Among the entries below, copy every line that carries the word "etal".

====

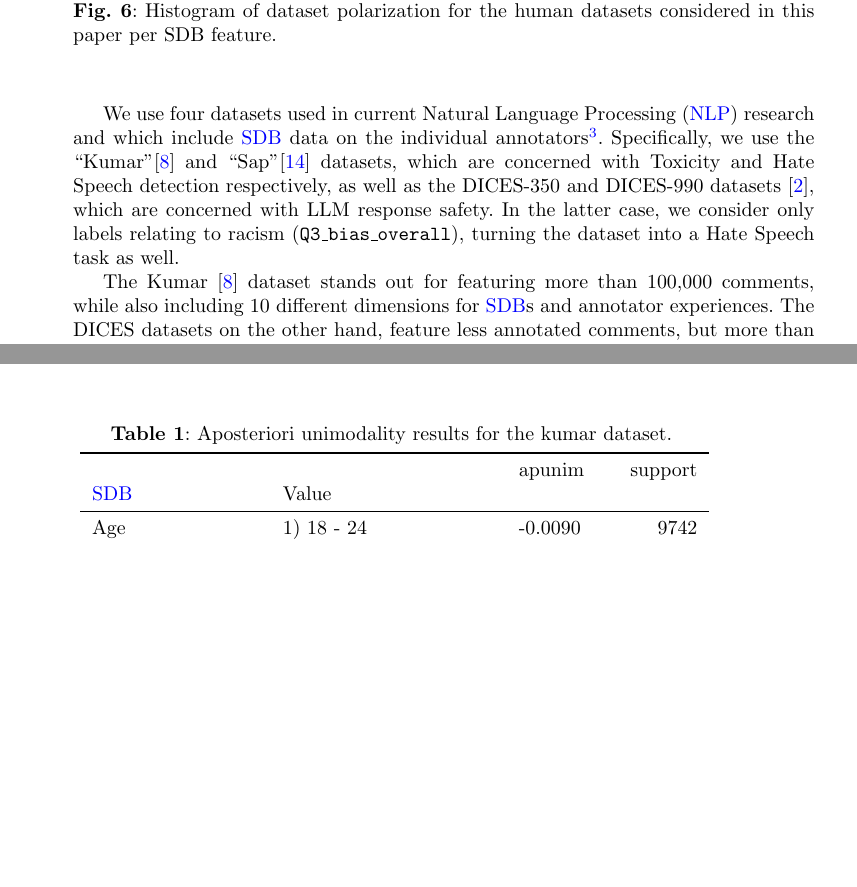
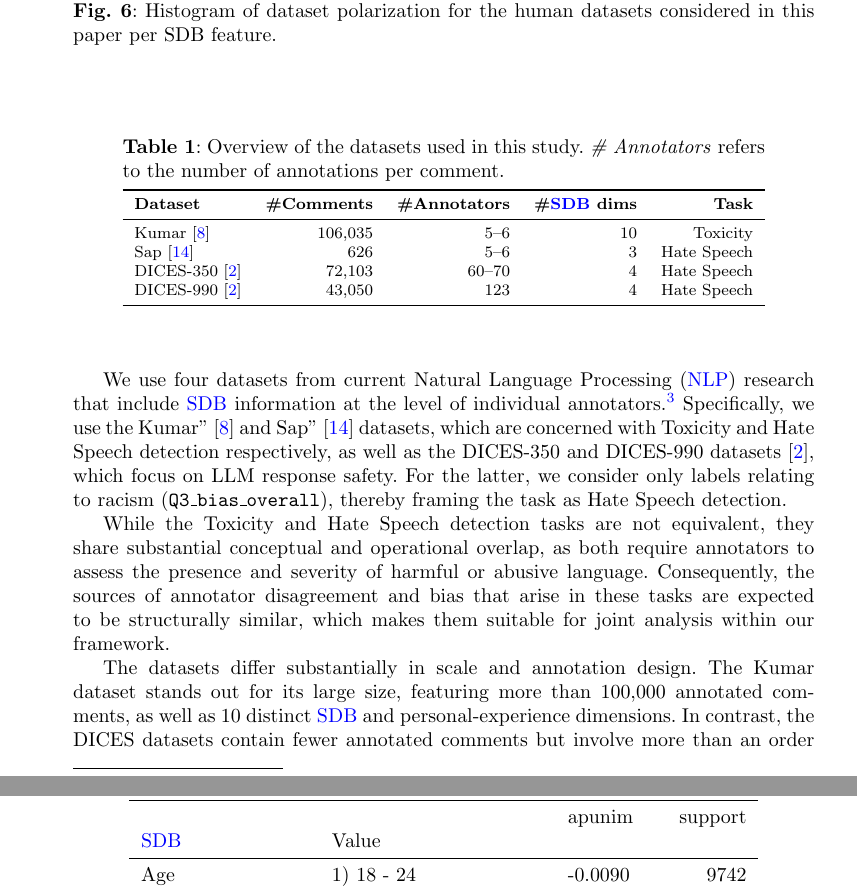
Before and after one commit to dimits-ts/aposteriori-unimodality, a LaTeX paper (manuscript/main.tex): two parts of pages 10 and 11 of 20 before the commit and two parts of pages 10 and 12 of 20 after it, joined at a grey line, cut so that both start at the same text, the shorter picture padded with empty space. Compiled offline with pdfLaTeX; a missing bibliography style is replaced by a similar one.

Commit message:
rework dataset section

```diff
--- a/manuscript/main.tex
+++ b/manuscript/main.tex
@@ -366,12 +366,36 @@ Since we are simultaneously considering $\lvert \Theta \rvert$ hypotheses, we ap
 	\label{fig:dataset-polarization}
 \end{figure*}
 
-We use four datasets used in current \ac{nlp} research and which include \ac{SDB} data on the individual annotators\footnote{While we would like to test our framework on other research areas and domains, \ac{nlp} remains the only large field to our knowledge that systematically investigates annotator biases and includes the necessary \ac{SDB} information.}. Specifically, we use the ``Kumar''\cite{kumar-et-al-2021} and ``Sap''\cite{sap-etal-2022-annotators} datasets, which are concerned with Toxicity and Hate Speech detection respectively, as well as the DICES-350 and DICES-990 datasets \cite{dices}, which are concerned with LLM response safety. In the latter case, we consider only labels relating to racism (\texttt{Q3\_bias\_overall}), turning the dataset into a Hate Speech task as well.
+\begin{table}[ht]
+	\centering
+	\caption{Overview of the datasets used in this study. \textit{\# Annotators} refers to the number of annotations per comment.}
+	\label{tab:datasets}
+	\begin{tabular}{lrrrrl}
+		\toprule
+		\textbf{Dataset} & \textbf{\#Comments} & \textbf{\#Annotators} & \textbf{\#\ac{SDB} dims} & \textbf{Task} \\
+		\midrule
+		Kumar~\cite{kumar-et-al-2021}
+		& 106{,}035 & 5--6   & 10 & Toxicity \\
 
-%TODO: Annotator experiences are now in the game, remove them from apriori assumption.
-The Kumar \cite{kumar-et-al-2021} dataset stands out for featuring more than 100,000 comments, while also including 10 different dimensions for \acp{SDB} and annotator experiences. The DICES datasets on the other hand, feature less annotated comments, but more than an order of magnitude more annotators per comment than the other datasets, making them an invaluable resource for our study.
+		Sap~\cite{sap-etal-2022-annotators}
+		& 626       & 5--6   & 3  & Hate Speech \\
 
-Brief dataset characteristics are given in Table~\ref{tab:datasets}. There is a reasonable amount of polarization in most annotations for all datasets as demonstrated by Figure~\ref{fig:dataset-polarization}. For in-depth information and discussion around our decisions for discretization, refer to Appendix~\ref{app:continuous}. %For in-depth information, the reader may refer to Appendix TODO.
+		DICES-350~\cite{dices}
+		& 72{,}103  & 60--70 & 4  & Hate Speech \\
+
+		DICES-990~\cite{dices}
+		& 43{,}050  & 123    & 4  & Hate Speech \\
+		\bottomrule
+	\end{tabular}
+\end{table}
+
+We use four datasets from current \ac{nlp} research that include \ac{SDB} information at the level of individual annotators.\footnote{While we would like to test our framework on other research areas and domains, \ac{nlp} remains the only large field to our knowledge that systematically investigates annotator biases and includes the necessary \ac{SDB} information.} Specifically, we use the Kumar''~\cite{kumar-et-al-2021} and Sap''~\cite{sap-etal-2022-annotators} datasets, which are concerned with Toxicity and Hate Speech detection respectively, as well as the DICES-350 and DICES-990 datasets~\cite{dices}, which focus on LLM response safety. For the latter, we consider only labels relating to racism (\texttt{Q3\_bias\_overall}), thereby framing the task as Hate Speech detection.
+
+While the Toxicity and Hate Speech detection tasks are not equivalent, they share substantial conceptual and operational overlap, as both require annotators to assess the presence and severity of harmful or abusive language. Consequently, the sources of annotator disagreement and bias that arise in these tasks are expected to be structurally similar, which makes them suitable for joint analysis within our framework.
+
+The datasets differ substantially in scale and annotation design. The Kumar dataset stands out for its large size, featuring more than 100{,}000 annotated comments, as well as 10 distinct \ac{SDB} and personal-experience dimensions. In contrast, the DICES datasets contain fewer annotated comments but involve more than an order of magnitude more annotators per comment than the other datasets, making them an invaluable resource for studying polarization and disagreement at scale.
+
+A brief overview of dataset characteristics is provided in Table~\ref{tab:datasets}. Across all datasets, we observe a non-trivial degree of polarization in most annotations, as illustrated in Figure~\ref{fig:dataset-polarization}. Finally, \emph{Age} is represented as a continuous (ratio) variable in some datasets and as a discretized interval variable in others; we discuss the implications of this difference, as well as our own discretization strategy, in Appendix~\ref{app:continuous}.
 
 
 \section{Results}
```
Also changed, not shown: manuscript/main.pdf.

====

▸ Finished task:
-We use four datasets used in current \ac{nlp} research and which include \ac{SDB} data on the individual annotators\footnote{While we would like to test our framework on other research areas and domains, \ac{nlp} remains the only large field to our knowledge that systematically investigates annotator biases and includes the necessary \ac{SDB} information.}. Specifically, we use the ``Kumar''\cite{kumar-et-al-2021} and ``Sap''\cite{sap-etal-2022-annotators} datasets, which are concerned with Toxicity and Hate Speech detection respectively, as well as the DICES-350 and DICES-990 datasets \cite{dices}, which are concerned with LLM response safety. In the latter case, we consider only labels relating to racism (\texttt{Q3\_bias\_overall}), turning the dataset into a Hate Speech task as well.
+		Sap~\cite{sap-etal-2022-annotators}
+We use four datasets from current \ac{nlp} research that include \ac{SDB} information at the level of individual annotators.\footnote{While we would like to test our framework on other research areas and domains, \ac{nlp} remains the only large field to our knowledge that systematically investigates annotator biases and includes the necessary \ac{SDB} information.} Specifically, we use the Kumar''~\cite{kumar-et-al-2021} and Sap''~\cite{sap-etal-2022-annotators} datasets, which are concerned with Toxicity and Hate Speech detection respectively, as well as the DICES-350 and DICES-990 datasets~\cite{dices}, which focus on LLM response safety. For the latter, we consider only labels relating to racism (\texttt{Q3\_bias\_overall}), thereby framing the task as Hate Speech detection.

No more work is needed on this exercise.